What the task requires:
Among the entries below, please show each line that carries the word "Clinical".

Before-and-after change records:

* * * *

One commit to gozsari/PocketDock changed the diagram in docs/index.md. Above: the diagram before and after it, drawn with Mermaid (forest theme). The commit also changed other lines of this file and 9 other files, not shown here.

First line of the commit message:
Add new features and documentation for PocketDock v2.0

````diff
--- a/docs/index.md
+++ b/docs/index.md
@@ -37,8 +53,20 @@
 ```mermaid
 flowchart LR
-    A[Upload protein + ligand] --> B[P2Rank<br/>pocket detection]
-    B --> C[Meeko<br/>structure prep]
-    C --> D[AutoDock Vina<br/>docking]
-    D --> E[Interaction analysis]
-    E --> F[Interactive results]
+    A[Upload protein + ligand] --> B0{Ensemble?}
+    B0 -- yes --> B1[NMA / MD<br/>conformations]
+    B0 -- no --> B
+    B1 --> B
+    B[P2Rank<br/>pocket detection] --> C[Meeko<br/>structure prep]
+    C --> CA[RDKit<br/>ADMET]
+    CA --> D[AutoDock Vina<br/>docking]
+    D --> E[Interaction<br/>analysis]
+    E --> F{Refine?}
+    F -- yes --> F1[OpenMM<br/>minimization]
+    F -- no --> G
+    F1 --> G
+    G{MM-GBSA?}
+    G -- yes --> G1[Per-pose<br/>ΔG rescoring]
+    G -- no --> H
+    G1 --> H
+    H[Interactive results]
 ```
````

* * * *

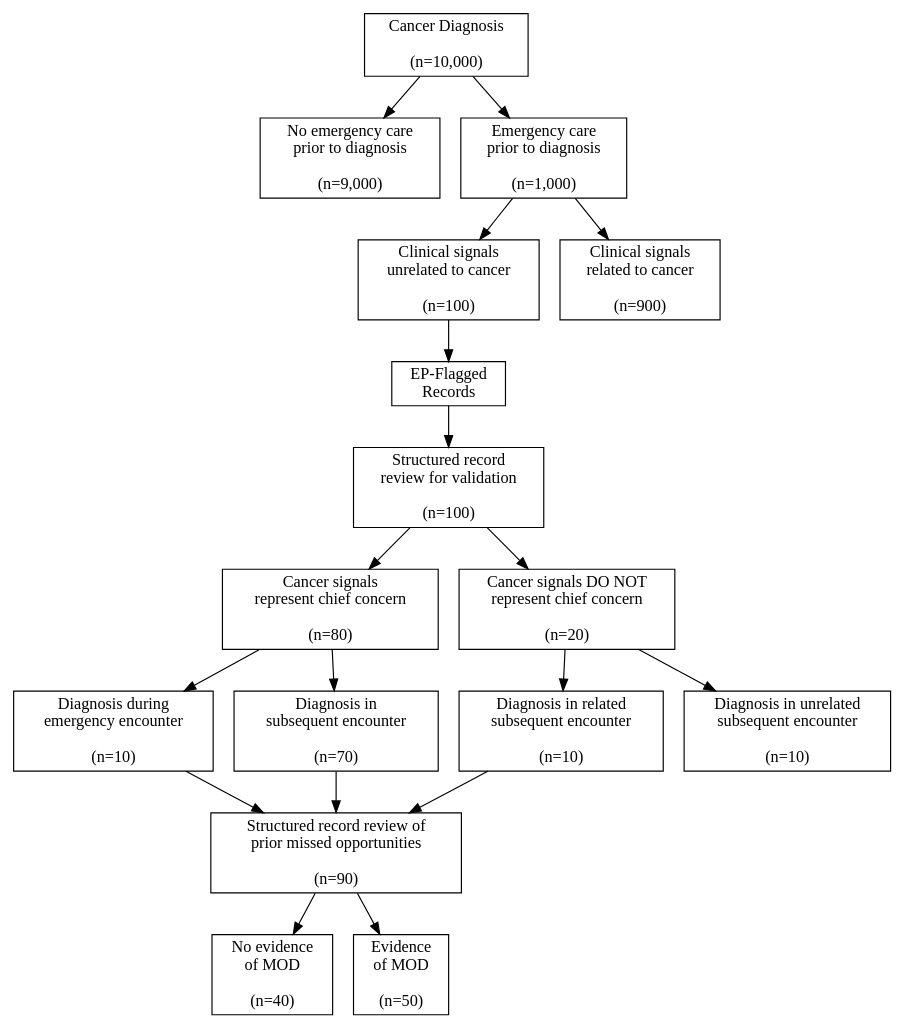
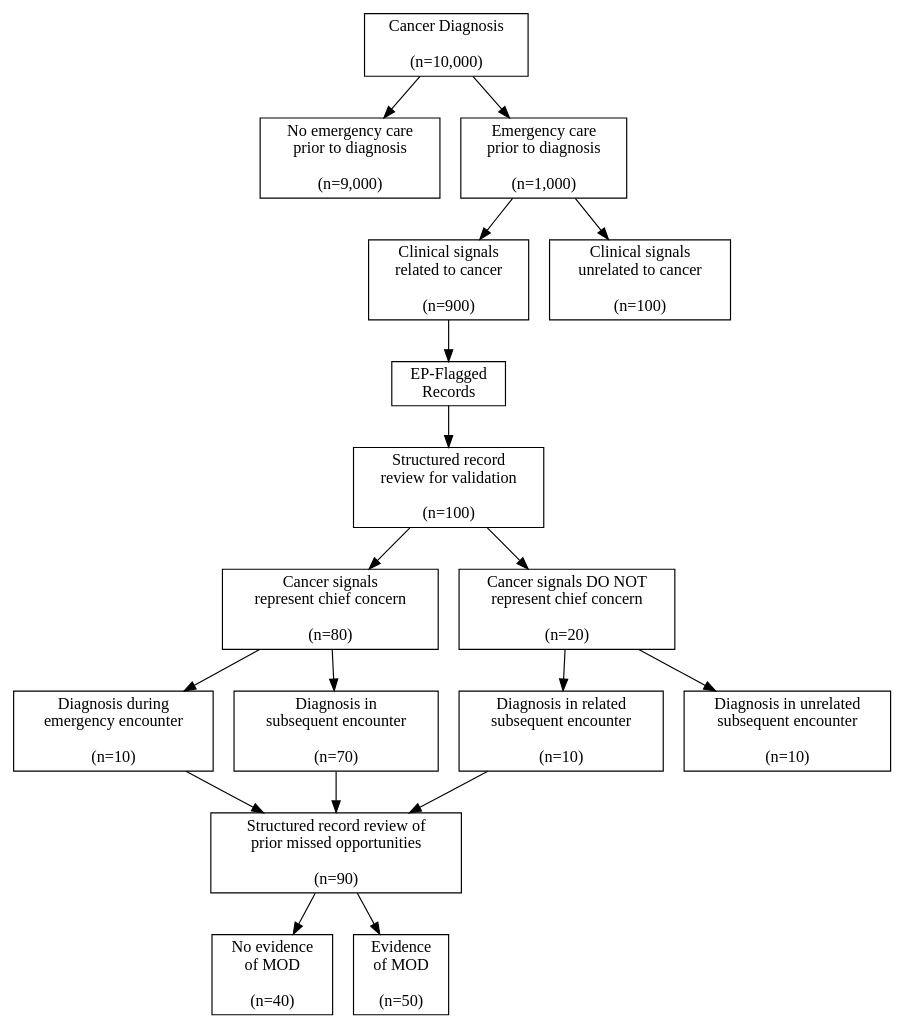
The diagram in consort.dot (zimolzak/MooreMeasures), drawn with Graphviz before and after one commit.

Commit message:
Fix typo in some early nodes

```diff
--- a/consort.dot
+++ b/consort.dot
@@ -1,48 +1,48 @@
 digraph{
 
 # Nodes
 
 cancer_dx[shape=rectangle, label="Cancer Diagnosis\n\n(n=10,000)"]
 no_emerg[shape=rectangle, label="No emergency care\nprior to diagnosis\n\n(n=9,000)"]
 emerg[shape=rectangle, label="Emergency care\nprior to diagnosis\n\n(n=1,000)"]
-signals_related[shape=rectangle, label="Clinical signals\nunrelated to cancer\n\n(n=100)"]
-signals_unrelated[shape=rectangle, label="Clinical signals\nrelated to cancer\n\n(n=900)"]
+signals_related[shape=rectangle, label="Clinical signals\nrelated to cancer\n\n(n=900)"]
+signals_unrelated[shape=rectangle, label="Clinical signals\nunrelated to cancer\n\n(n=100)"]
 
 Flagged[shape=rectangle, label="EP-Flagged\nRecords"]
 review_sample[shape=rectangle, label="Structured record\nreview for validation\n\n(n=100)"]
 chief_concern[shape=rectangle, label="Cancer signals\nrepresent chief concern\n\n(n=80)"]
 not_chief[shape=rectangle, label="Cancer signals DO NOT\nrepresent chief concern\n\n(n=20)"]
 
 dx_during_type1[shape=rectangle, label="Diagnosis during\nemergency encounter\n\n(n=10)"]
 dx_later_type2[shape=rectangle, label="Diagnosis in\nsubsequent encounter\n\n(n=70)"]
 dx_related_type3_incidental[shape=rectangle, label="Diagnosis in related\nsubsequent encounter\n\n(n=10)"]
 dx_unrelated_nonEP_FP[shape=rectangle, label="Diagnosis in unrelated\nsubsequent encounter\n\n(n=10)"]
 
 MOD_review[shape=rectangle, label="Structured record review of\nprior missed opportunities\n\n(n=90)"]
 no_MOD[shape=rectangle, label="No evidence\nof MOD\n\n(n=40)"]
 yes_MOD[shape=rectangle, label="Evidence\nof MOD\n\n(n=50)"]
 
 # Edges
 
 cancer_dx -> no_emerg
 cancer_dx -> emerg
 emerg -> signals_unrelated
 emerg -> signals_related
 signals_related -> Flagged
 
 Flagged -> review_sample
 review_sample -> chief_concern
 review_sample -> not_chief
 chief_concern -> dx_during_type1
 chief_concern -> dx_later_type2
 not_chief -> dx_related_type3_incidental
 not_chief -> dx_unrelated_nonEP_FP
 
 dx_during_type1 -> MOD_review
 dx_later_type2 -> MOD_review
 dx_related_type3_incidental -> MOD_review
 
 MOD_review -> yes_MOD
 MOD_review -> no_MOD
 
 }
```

* * * *

Response box:
-signals_related[shape=rectangle, label="Clinical signals\nunrelated to cancer\n\n(n=100)"]
-signals_unrelated[shape=rectangle, label="Clinical signals\nrelated to cancer\n\n(n=900)"]
+signals_related[shape=rectangle, label="Clinical signals\nrelated to cancer\n\n(n=900)"]
+signals_unrelated[shape=rectangle, label="Clinical signals\nunrelated to cancer\n\n(n=100)"]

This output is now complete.